The platform is in it’s very initial stages, and currently I’m trying to spread the awareness that period shame still runs very deep, and still continues to ripple across both generations and borders. I want to use the platform to bring consciousness to more and more women and gather momentum in a very natural way. The end goal will be the curation of a book compiled of gentle feminist art as well as the truths that some women still face today. Profits raised from sales of the book will contribute towards NGOs working very passionately to create actual change.

How can people be more involved / educated to support the cause?

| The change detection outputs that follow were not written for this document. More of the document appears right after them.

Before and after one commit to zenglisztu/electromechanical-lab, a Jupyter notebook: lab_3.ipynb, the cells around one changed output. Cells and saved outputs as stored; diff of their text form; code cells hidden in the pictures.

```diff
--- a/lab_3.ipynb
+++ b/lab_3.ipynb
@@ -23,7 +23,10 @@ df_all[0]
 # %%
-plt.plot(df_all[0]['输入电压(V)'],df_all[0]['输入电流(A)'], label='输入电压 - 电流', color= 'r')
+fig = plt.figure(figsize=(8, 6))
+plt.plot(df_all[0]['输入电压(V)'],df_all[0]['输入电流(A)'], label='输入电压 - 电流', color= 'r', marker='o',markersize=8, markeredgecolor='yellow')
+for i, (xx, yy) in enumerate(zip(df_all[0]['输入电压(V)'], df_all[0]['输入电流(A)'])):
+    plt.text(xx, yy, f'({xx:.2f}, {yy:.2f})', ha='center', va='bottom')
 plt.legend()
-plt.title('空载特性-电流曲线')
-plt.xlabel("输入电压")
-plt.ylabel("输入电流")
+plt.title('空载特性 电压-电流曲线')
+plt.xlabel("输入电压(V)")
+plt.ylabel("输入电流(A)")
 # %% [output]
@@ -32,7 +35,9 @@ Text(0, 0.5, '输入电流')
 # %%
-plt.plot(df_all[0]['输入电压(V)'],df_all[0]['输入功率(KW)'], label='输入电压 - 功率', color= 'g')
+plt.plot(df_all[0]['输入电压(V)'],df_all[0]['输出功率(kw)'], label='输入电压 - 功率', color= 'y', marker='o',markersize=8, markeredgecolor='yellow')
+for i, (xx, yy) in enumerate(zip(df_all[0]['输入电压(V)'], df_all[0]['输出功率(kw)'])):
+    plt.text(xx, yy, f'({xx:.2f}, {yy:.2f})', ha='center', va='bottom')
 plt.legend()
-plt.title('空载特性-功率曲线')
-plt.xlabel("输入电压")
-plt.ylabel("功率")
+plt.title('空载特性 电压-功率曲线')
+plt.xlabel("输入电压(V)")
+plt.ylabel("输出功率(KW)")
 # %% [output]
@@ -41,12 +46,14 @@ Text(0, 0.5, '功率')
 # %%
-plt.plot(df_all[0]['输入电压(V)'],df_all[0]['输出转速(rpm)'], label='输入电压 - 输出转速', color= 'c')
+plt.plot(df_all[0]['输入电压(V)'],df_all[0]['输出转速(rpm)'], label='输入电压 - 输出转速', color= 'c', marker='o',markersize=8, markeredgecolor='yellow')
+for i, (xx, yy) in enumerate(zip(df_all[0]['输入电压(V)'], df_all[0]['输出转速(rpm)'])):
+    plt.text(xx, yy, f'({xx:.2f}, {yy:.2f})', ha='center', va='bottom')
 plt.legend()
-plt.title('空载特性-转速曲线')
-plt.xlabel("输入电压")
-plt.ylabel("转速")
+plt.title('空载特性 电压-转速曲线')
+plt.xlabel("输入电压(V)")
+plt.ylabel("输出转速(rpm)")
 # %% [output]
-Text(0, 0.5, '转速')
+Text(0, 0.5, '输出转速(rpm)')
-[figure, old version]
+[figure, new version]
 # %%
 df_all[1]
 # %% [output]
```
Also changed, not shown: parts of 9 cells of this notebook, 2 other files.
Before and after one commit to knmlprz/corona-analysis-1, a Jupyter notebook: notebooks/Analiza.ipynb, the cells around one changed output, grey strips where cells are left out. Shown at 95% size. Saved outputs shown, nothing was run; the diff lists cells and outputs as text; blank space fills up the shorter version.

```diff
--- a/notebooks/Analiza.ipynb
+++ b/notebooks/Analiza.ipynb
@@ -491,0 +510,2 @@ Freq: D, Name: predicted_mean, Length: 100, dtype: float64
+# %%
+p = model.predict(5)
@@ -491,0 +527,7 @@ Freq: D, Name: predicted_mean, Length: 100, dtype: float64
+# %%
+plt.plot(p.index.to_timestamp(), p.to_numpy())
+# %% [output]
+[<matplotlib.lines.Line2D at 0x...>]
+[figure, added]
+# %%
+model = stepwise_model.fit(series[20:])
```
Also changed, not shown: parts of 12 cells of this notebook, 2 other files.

Read, read, read! Knowledge is power and women are a worldwide community. It’s integral to stay informed about the injustices we face in all four corners of the world. It’s very easy to become engrossed in our days, but ultimately, what is more rewarding than fighting for change and equality? Social activist Kiese Laymon said ‘If we are not advocating for the women whose realities do not look like our own, then we are unequivocally a part of the problem’ and for me, this has never rang more true.